Start of SOURCE MATERIAL
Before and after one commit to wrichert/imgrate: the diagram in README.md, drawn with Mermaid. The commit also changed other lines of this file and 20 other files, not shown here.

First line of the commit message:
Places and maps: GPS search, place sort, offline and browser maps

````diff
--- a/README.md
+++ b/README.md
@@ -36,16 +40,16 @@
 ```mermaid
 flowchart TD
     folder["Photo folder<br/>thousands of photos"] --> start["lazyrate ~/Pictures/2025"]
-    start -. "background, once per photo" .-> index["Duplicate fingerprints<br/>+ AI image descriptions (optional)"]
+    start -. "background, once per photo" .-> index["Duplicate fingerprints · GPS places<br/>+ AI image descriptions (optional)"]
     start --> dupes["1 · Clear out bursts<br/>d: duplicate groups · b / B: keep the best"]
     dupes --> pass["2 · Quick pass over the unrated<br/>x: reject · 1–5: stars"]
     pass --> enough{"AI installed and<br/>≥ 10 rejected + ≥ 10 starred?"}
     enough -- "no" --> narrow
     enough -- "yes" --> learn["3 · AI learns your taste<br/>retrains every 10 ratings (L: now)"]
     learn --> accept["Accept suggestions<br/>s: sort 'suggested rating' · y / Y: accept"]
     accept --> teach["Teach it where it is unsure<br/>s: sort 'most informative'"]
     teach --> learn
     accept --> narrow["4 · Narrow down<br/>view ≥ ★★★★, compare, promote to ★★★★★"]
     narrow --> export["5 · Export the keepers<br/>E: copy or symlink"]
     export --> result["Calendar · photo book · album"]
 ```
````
End of SOURCE MATERIAL
### WHAT TO DO:
Repeat each entry exactly, so that nothing in the listing is lost.

### YOUR RESPONSE:
Before and after one commit to wrichert/imgrate: the diagram in README.md, drawn with Mermaid. The commit also changed other lines of this file and 20 other files, not shown here.

First line of the commit message:
Places and maps: GPS search, place sort, offline and browser maps

````diff
--- a/README.md
+++ b/README.md
@@ -36,16 +40,16 @@
 ```mermaid
 flowchart TD
     folder["Photo folder<br/>thousands of photos"] --> start["lazyrate ~/Pictures/2025"]
-    start -. "background, once per photo" .-> index["Duplicate fingerprints<br/>+ AI image descriptions (optional)"]
+    start -. "background, once per photo" .-> index["Duplicate fingerprints · GPS places<br/>+ AI image descriptions (optional)"]
     start --> dupes["1 · Clear out bursts<br/>d: duplicate groups · b / B: keep the best"]
     dupes --> pass["2 · Quick pass over the unrated<br/>x: reject · 1–5: stars"]
     pass --> enough{"AI installed and<br/>≥ 10 rejected + ≥ 10 starred?"}
     enough -- "no" --> narrow
     enough -- "yes" --> learn["3 · AI learns your taste<br/>retrains every 10 ratings (L: now)"]
     learn --> accept["Accept suggestions<br/>s: sort 'suggested rating' · y / Y: accept"]
     accept --> teach["Teach it where it is unsure<br/>s: sort 'most informative'"]
     teach --> learn
     accept --> narrow["4 · Narrow down<br/>view ≥ ★★★★, compare, promote to ★★★★★"]
     narrow --> export["5 · Export the keepers<br/>E: copy or symlink"]
     export --> result["Calendar · photo book · album"]
 ```
````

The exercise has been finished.